Sounds like summer in the Red Sea, doesnt it But it is not.
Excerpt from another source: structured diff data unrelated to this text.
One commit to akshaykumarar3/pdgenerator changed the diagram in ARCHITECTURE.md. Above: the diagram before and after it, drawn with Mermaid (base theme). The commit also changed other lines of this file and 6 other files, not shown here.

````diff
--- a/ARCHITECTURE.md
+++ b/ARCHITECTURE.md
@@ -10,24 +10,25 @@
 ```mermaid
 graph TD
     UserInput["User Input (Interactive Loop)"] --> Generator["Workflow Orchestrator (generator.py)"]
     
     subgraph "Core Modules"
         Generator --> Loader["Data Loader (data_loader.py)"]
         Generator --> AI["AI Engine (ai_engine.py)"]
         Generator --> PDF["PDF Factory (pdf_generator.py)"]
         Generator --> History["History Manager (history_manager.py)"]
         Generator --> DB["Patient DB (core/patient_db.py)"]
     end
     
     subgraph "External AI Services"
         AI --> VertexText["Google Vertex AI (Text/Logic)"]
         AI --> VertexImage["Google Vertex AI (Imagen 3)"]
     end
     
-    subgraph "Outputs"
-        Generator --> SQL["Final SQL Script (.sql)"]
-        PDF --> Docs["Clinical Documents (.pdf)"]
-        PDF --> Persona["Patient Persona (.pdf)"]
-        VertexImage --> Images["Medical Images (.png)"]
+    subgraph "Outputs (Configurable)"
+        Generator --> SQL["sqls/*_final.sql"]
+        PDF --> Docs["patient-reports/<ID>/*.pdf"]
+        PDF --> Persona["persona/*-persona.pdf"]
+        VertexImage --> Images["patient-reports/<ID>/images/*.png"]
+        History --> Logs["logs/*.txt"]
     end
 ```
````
Those who know the Red Sea coast will find that of the Sea of Cortez to be uncannily familiar, but that is where any similarity stops.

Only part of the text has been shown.